* The problem
Starting at the line that contains "as BA slider)", return every line through the end of the entries below, exactly and with nothing else.
====== Exercise material ======
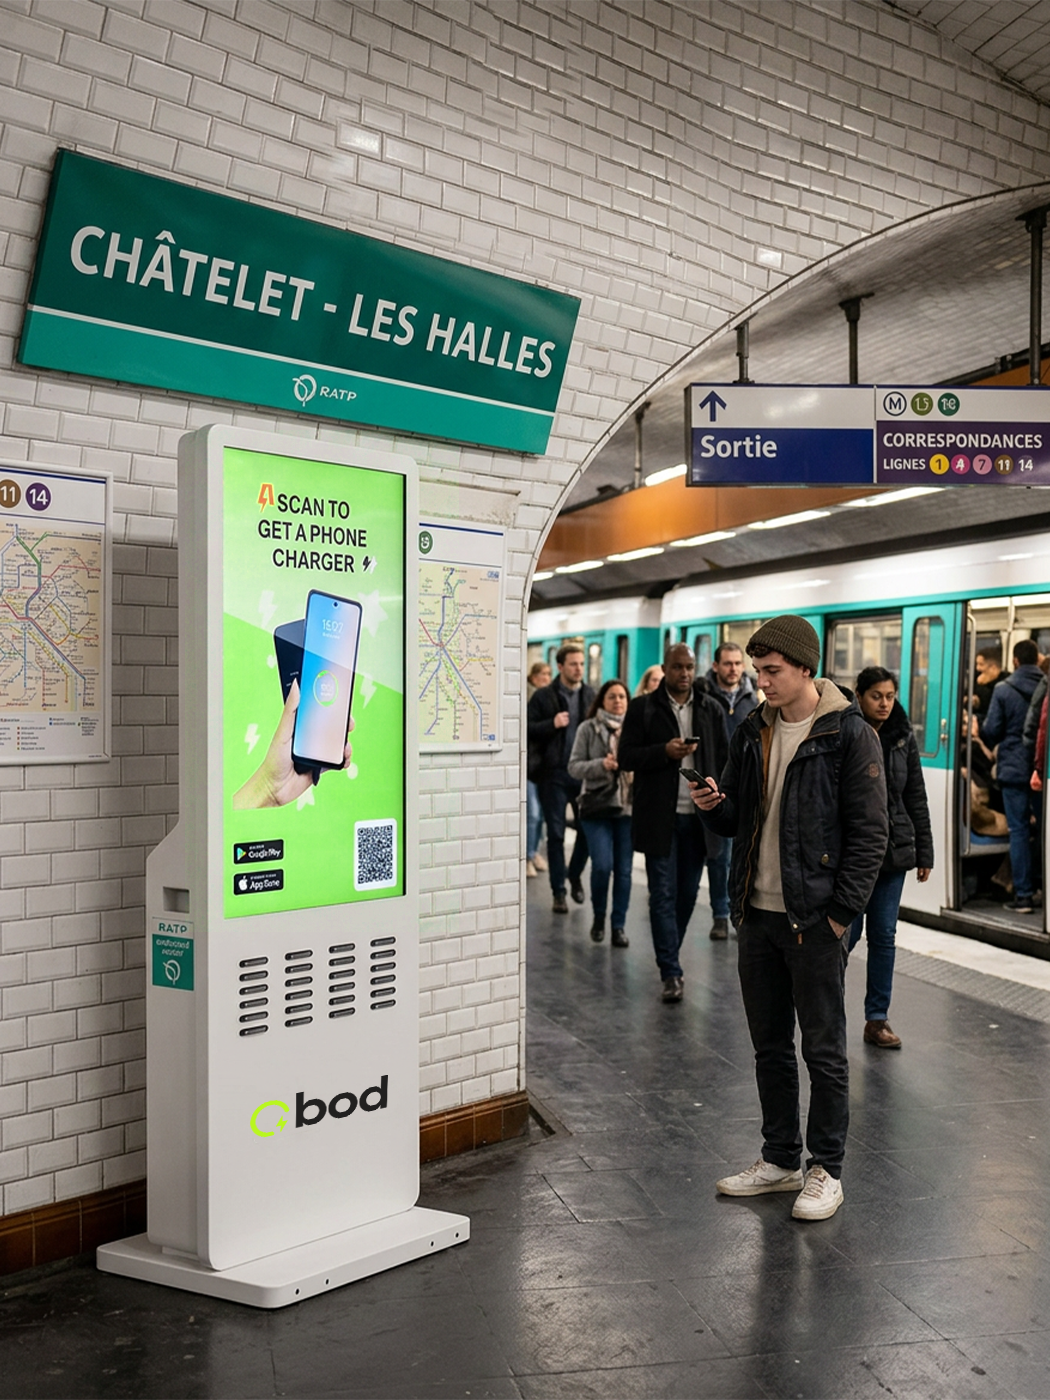
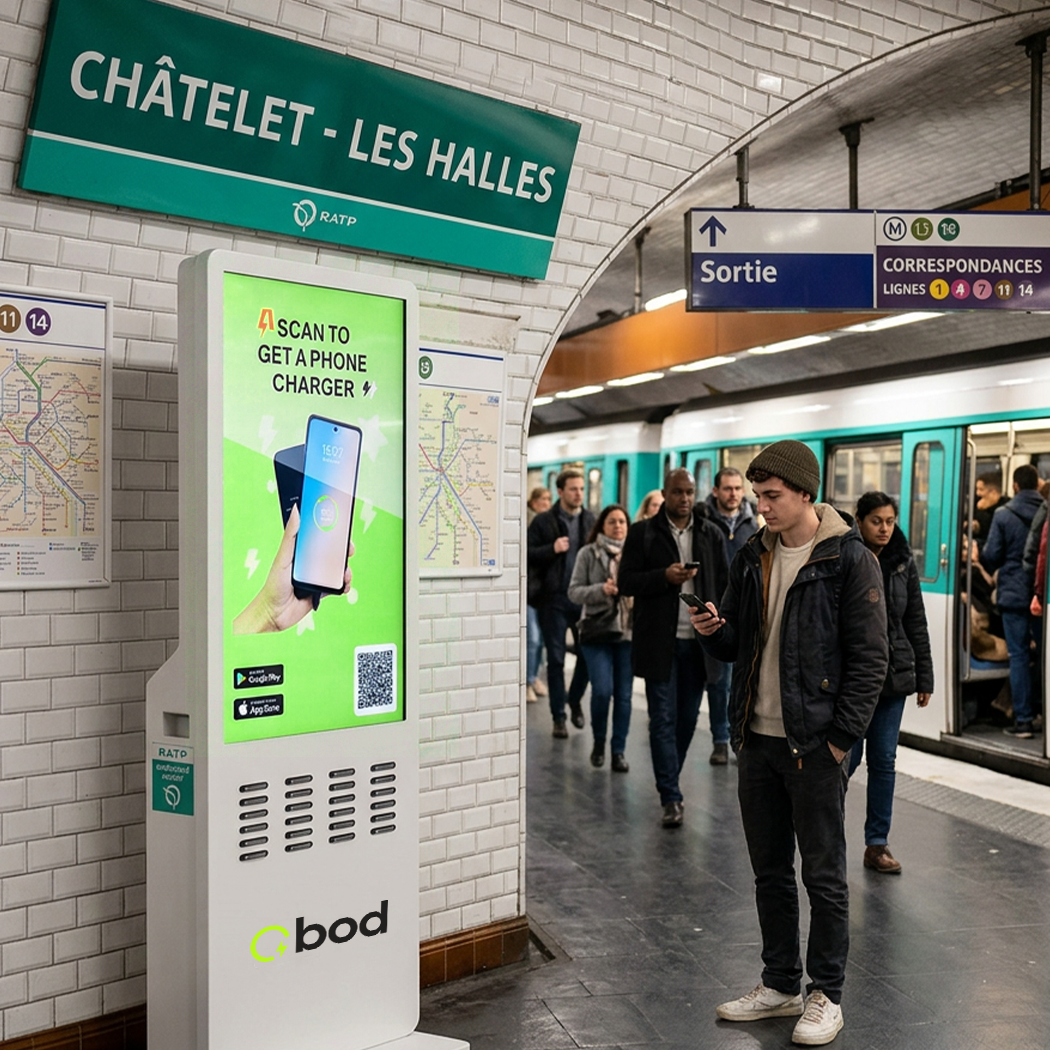
index: wipe blanc gauche→droite sur hero, station-metro croppée carré

diff --git a/index.html b/index.html
@@ -29,13 +29,11 @@
   .material-symbols-outlined { font-variation-settings: 'FILL' 0, 'wght' 400, 'GRAD' 0, 'opsz' 24; }
   body { font-family: 'Inter', sans-serif; background-color: #fbf9f8; }
   .glass-nav { backdrop-filter: blur(20px); -webkit-backdrop-filter: blur(20px); }
-  .hero-img-default { position:absolute;inset:0;width:100%;height:100%;object-fit:cover;transform-origin:50% 15%;transition:transform 0.25s ease, opacity 0.15s ease; }
-  .hero-img-reveal { position:absolute;top:0;left:0;height:100%;width:0;overflow:hidden;transition:width 0.05s; }
+  .hero-img-default { position:absolute;inset:0;width:100%;height:100%;object-fit:cover; }
+  .hero-img-reveal { position:absolute;top:0;left:0;height:100%;width:0;overflow:hidden;border-right:2px solid rgba(255,255,255,0.85);transition:width 0.3s ease; }
   .hero-img-hover { position:absolute;top:0;left:0;height:100%;object-fit:cover; }
-  @keyframes zoom-fade { 0%{transform:scale(1);opacity:1;} 100%{transform:scale(2.8);opacity:0;} }
-  @keyframes slide-reveal { from{width:0%;} to{width:100%;} }
-  .hero-img-wrap:hover .hero-img-default { animation:zoom-fade 0.55s ease forwards; }
-  .hero-img-wrap:hover .hero-img-reveal { animation:slide-reveal 0.4s cubic-bezier(0.4,0,0.2,1) 0.38s both; }
+  @keyframes wipe-white { from{width:0%;} to{width:100%;border-right-color:transparent;} }
+  .hero-img-wrap:hover .hero-img-reveal { animation:wipe-white 0.55s ease-in-out forwards; }
 
   /* Animations */
   @keyframes fadeUp {
@@ -555,7 +553,7 @@
 </script>
 
 <script>
-  // Hero image reveal — fix width to container (same as BA slider)
+  // Fix hero reveal image width (must match container, not shrinking parent)
   const heroWrap = document.querySelector('.hero-img-wrap');
   const heroRevealImg = document.querySelector('.hero-img-hover');
   function fixHeroReveal() {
======
* Written response
-  // Hero image reveal — fix width to container (same as BA slider)
+  // Fix hero reveal image width (must match container, not shrinking parent)
   const heroWrap = document.querySelector('.hero-img-wrap');
   const heroRevealImg = document.querySelector('.hero-img-hover');
   function fixHeroReveal() {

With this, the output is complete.